The workshop covered a wide variety of topics during the week. We heard from many different professors on the topics of workflow, randomization and randomization inference, causal inference, regression discontinuity, instrumental variables, difference-in-differences, synthetic controls, hidden curriculum, machine learning, and web scraping. If it seems like a lot to fit into a week, trust me, it was! We worked from 9 am – 12 pm, got an hour break for lunch, and worked from 1 pm – 5 pm. Each day was very content-heavy, and we moved quickly through the material. The workshop was designed for 2nd– and 3rd-year graduate students, so there were times I found myself lost because I was not familiar with the content. However, this challenged me to make the best of my situation and take a moment to breathe and reorient myself so I didn’t get frustrated. This experience was important for my personal development, as generally in my undergraduate courses I am on top of the content and don’t tend to get lost. Challenging myself in this way helped me grow as a student and person.
The content I found most useful was workflow, hidden curriculum, and difference-in-differences.

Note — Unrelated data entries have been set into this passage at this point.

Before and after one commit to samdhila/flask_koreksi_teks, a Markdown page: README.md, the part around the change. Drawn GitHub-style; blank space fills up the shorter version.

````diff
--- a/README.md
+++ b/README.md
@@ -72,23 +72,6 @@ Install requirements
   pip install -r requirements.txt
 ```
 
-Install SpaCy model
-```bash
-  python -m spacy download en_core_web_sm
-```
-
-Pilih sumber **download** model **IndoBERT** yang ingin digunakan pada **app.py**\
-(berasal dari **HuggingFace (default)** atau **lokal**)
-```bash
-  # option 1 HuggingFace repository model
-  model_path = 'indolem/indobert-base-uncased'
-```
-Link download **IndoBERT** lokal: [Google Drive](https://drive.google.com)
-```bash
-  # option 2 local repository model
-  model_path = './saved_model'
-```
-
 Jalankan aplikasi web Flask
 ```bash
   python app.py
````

I am currently doing the Summer Undergraduate Research Program at Western Carolina University and my research project uses difference-in-differences. Going back through the history, mathematical theory, and code in Stata was extremely beneficial and I took notes to help me with my research. The hidden curriculum was everything we needed to know in order to run productive regressions that we wouldn’t have learned in econometrics. We learned how to avoid mistakes in workflow so we didn’t make major errors in our programming. This can be done by having organized subdirectories, automating the creation of charts and graphs, having a common naming convention, controlling versions of your work, and annotating your code so you will remember what you did and why when you go back and look at them. I was so inspired by the workflow talk we heard that I went through my laptop folders and reorganized and renamed my files in the airport before I came home.
The most interesting content was the coding. I loved learning about machine learning and web scraping in R and I took notes on different resources to look into so that I could learn how to code better. It was so intriguing to see what was possible with just a few lines of code. I got excited about applying the code to real-world examples, and along with the advice I had received from people throughout the week, it helped me become closer to making a decision about my future plans.

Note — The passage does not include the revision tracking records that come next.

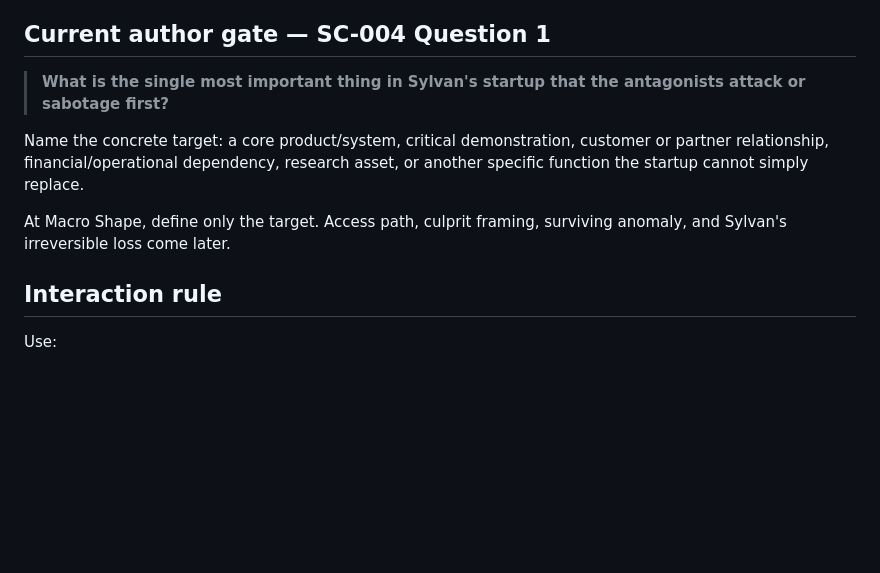
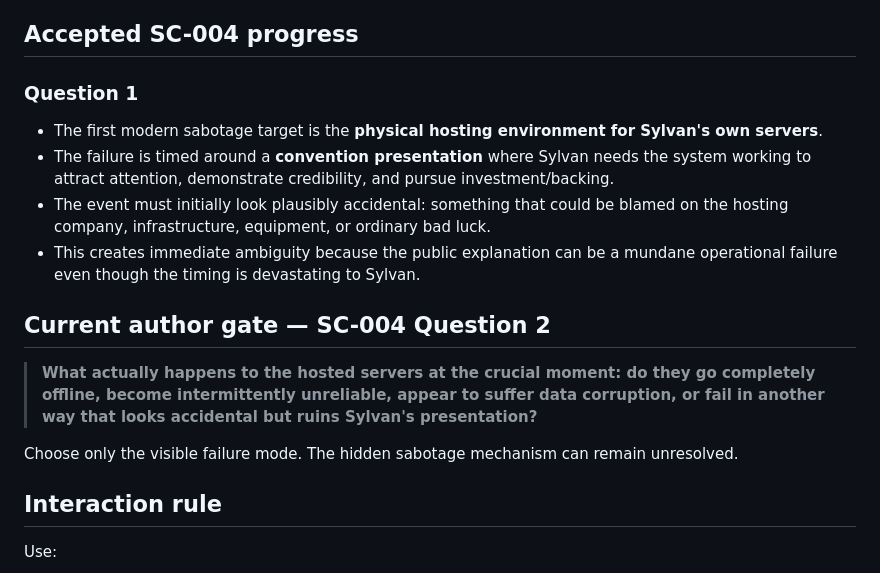
Before and after one commit to cubixmeow-commits/seeds-of-the-throne, a Markdown page: 07 Coordination/CURRENT-PICKUP.md, the part around the change. Rendered like a GitHub page; blank space fills up the shorter version.

Commit message:
Advance SC-004 startup sabotage gate

```diff
--- a/07 Coordination/CURRENT-PICKUP.md
+++ b/07 Coordination/CURRENT-PICKUP.md
@@ -47,13 +47,20 @@ Konrad's verification failure is **false process enforceability + sustained envi
 - Samuel's supposed process-enforced separation appears to preserve that future after defeat, making the arrangement emotionally and strategically irresistible.
 - Konrad does not need to respect Samuel; he only needs to believe Samuel has found a mechanism that lets Konrad continue the project he cannot surrender.
 
-## Current author gate — SC-004 Question 1
+## Accepted SC-004 progress
 
-> **What is the single most important thing in Sylvan's startup that the antagonists attack or sabotage first?**
+### Question 1
 
-Name the concrete target: a core product/system, critical demonstration, customer or partner relationship, financial/operational dependency, research asset, or another specific function the startup cannot simply replace.
+- The first modern sabotage target is the **physical hosting environment for Sylvan's own servers**.
+- The failure is timed around a **convention presentation** where Sylvan needs the system working to attract attention, demonstrate credibility, and pursue investment/backing.
+- The event must initially look plausibly accidental: something that could be blamed on the hosting company, infrastructure, equipment, or ordinary bad luck.
+- This creates immediate ambiguity because the public explanation can be a mundane operational failure even though the timing is devastating to Sylvan.
 
-At Macro Shape, define only the target. Access path, culprit framing, surviving anomaly, and Sylvan's irreversible loss come later.
+## Current author gate — SC-004 Question 2
+
+> **What actually happens to the hosted servers at the crucial moment: do they go completely offline, become intermittently unreliable, appear to suffer data corruption, or fail in another way that looks accidental but ruins Sylvan's presentation?**
+
+Choose only the visible failure mode. The hidden sabotage mechanism can remain unresolved.
 
 ## Interaction rule
 
```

Overall, the Claremont Graduate University Empirical Workshop was integral in shaping my decision about the future. It provided me with the insight I needed about what economics PhD programs are like through hearing real experiences of others and seeing the level of content taught in an economics PhD program. I got to receive unbiased third-party opinions from professors whom I hadn’t met before but plan on keeping in contact with. It was truly a wonderful experience and I am so thankful for the opportunity to attend.